*** Block opens ***
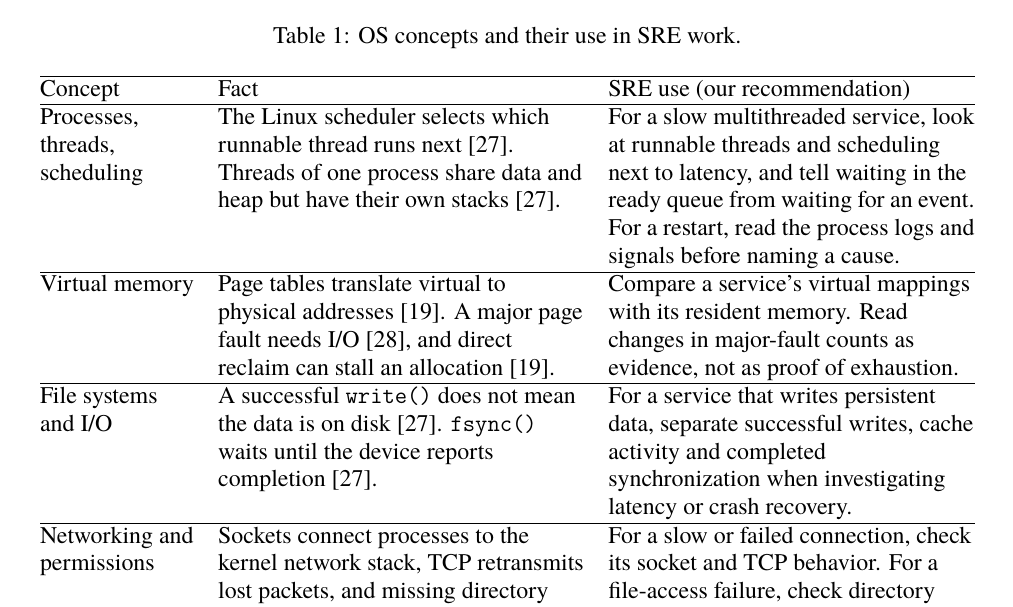
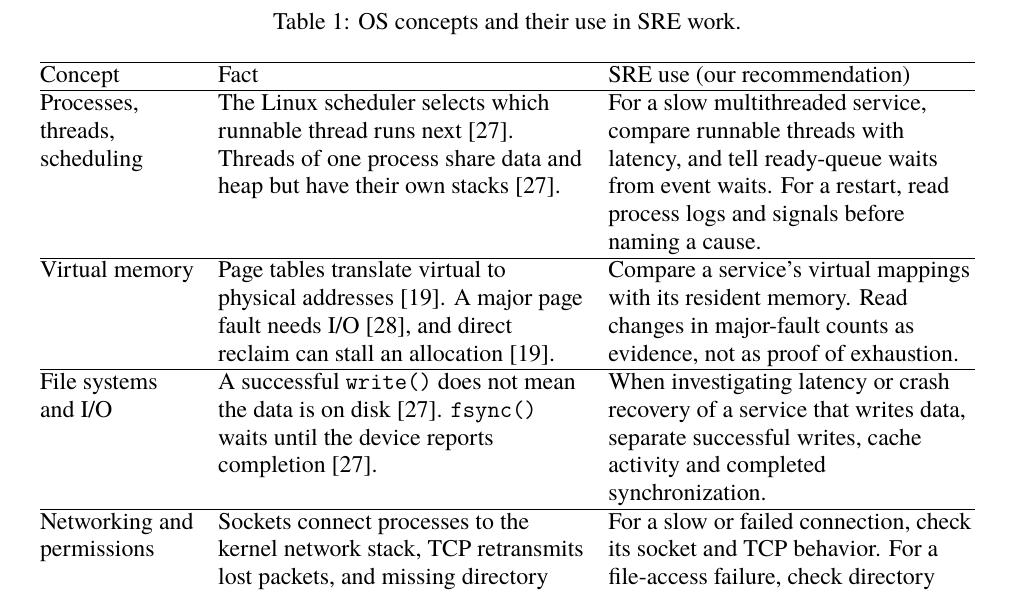
Before and after one commit to ilma-org/os-coop-job-research, a LaTeX document (report/main.tex, which reads report/sections/os-concepts.tex): part of page 8 of 16, cut so that both start at the same text. Compiled offline with XeLaTeX; a missing font is replaced by an installed copy or a similar font.

Commit message:
Shorten the Table 1 recommendations for scheduling and file I/O
The cells now fit on fewer lines with the same advice, which keeps the report at 15 pages.

Co-Authored-By: Claude Sonnet 5.5 <noreply@anthropic.com>

```diff
--- a/report/sections/os-concepts.tex
+++ b/report/sections/os-concepts.tex
@@ -12,11 +12,11 @@ Concept & Fact & SRE use (our recommendation) \\
 Concept & Fact & SRE use (our recommendation) \\
 \hline
 \endhead
-Processes, threads, scheduling & The Linux scheduler selects which runnable thread runs next \cite{man7}. Threads of one process share data and heap but have their own stacks \cite{man7}. & For a slow multithreaded service, look at runnable threads and scheduling next to latency, and tell waiting in the ready queue from waiting for an event. For a restart, read the process logs and signals before naming a cause. \\
+Processes, threads, scheduling & The Linux scheduler selects which runnable thread runs next \cite{man7}. Threads of one process share data and heap but have their own stacks \cite{man7}. & For a slow multithreaded service, compare runnable threads with latency, and tell ready-queue waits from event waits. For a restart, read process logs and signals before naming a cause. \\
 \hline
 Virtual memory & Page tables translate virtual to physical addresses \cite{kernel-docs}. A major page fault needs I/O \cite{manpages-debian-testing-manpages-dev-getrusage-2-en-html}, and direct reclaim can stall an allocation \cite{kernel-docs}. & Compare a service's virtual mappings with its resident memory. Read changes in major-fault counts as evidence, not as proof of exhaustion. \\
 \hline
-File systems and I/O & A successful \texttt{write()} does not mean the data is on disk \cite{man7}. \texttt{fsync()} waits until the device reports completion \cite{man7}. & For a service that writes persistent data, separate successful writes, cache activity and completed synchronization when investigating latency or crash recovery. \\
+File systems and I/O & A successful \texttt{write()} does not mean the data is on disk \cite{man7}. \texttt{fsync()} waits until the device reports completion \cite{man7}. & When investigating latency or crash recovery of a service that writes data, separate successful writes, cache activity and completed synchronization. \\
 \hline
 Networking and permissions & Sockets connect processes to the kernel network stack, TCP retransmits lost packets, and missing directory search permission gives EACCES \cite{man7}. & For a slow or failed connection, check its socket and TCP behavior. For a file-access failure, check directory permissions before widening them. \\
 \hline
```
*** Block closes ***
For the word "Fact", count the lines of the listing above that hold it; the number alone is the answer.

• Task output: 2